What you have to do | Find the number of lines in these records where the word "none" appears. Reply with that number and nothing more.

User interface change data
▽
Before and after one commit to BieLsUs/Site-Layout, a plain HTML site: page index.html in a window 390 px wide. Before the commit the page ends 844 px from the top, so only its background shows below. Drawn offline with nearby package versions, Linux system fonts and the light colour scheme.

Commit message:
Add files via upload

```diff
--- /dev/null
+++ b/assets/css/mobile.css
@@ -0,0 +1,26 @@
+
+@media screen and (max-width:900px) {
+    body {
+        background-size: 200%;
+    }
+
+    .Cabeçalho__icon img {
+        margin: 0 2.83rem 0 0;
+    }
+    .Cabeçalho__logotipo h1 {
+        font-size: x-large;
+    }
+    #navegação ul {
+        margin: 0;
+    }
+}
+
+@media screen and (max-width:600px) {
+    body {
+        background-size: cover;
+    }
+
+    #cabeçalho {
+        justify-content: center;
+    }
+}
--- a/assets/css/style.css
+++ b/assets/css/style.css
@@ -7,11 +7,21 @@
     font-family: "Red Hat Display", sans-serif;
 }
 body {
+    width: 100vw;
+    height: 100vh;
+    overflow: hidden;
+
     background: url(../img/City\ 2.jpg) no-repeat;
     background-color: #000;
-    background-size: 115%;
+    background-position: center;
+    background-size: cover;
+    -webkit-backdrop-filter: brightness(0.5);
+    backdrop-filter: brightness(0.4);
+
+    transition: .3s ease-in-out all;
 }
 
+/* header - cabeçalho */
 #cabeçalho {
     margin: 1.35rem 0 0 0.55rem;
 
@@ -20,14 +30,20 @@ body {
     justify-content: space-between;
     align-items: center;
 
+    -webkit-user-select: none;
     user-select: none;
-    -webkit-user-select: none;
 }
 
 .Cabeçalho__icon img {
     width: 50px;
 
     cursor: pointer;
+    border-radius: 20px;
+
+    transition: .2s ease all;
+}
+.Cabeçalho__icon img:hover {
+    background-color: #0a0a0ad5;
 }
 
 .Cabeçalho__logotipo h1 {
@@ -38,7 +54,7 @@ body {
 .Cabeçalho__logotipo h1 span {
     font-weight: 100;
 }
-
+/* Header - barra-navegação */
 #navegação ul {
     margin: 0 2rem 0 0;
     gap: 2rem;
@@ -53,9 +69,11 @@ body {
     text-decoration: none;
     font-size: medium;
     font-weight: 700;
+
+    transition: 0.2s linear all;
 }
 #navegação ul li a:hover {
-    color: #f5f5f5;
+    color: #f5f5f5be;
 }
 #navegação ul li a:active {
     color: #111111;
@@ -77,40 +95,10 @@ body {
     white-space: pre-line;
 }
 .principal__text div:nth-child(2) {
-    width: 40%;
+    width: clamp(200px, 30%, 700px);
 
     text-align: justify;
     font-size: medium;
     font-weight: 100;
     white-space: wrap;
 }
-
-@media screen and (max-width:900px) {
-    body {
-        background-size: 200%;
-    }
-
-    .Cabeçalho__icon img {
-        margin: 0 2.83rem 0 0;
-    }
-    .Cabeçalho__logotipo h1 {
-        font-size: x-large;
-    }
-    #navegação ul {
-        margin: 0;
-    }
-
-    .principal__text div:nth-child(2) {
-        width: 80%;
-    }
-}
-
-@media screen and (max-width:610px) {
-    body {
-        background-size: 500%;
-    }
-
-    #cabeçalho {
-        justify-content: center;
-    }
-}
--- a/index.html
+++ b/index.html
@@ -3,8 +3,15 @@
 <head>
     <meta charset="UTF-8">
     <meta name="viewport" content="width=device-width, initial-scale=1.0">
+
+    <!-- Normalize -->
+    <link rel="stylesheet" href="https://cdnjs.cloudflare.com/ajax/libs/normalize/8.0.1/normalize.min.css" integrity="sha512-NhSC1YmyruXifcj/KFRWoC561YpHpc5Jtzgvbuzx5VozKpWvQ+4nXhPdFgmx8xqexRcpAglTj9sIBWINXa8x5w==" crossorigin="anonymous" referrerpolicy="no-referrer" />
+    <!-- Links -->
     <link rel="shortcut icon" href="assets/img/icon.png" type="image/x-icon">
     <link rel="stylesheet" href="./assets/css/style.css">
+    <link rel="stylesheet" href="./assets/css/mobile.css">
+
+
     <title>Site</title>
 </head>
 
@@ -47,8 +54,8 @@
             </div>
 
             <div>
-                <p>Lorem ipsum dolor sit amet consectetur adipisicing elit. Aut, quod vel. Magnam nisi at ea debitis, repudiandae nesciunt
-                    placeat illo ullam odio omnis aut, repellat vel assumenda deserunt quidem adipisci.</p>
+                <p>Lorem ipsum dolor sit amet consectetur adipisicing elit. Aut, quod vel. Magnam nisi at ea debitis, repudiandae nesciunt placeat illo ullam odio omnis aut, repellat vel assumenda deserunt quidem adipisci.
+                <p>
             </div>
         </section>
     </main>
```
△
▽
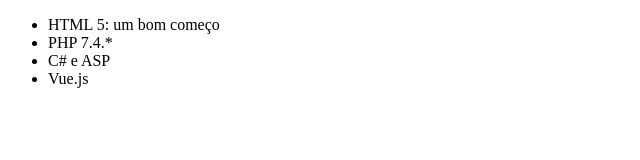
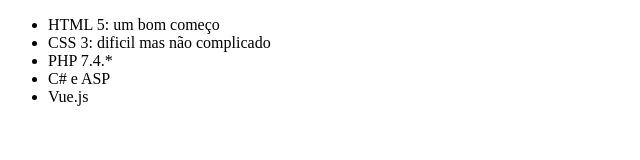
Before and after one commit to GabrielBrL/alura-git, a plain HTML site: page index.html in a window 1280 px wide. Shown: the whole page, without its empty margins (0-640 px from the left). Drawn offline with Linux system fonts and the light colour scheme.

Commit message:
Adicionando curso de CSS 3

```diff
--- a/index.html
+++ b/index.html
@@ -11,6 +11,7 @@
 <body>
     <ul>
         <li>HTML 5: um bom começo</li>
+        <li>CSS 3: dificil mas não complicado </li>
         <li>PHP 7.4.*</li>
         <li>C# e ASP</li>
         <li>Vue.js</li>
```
△
Result of the task | 4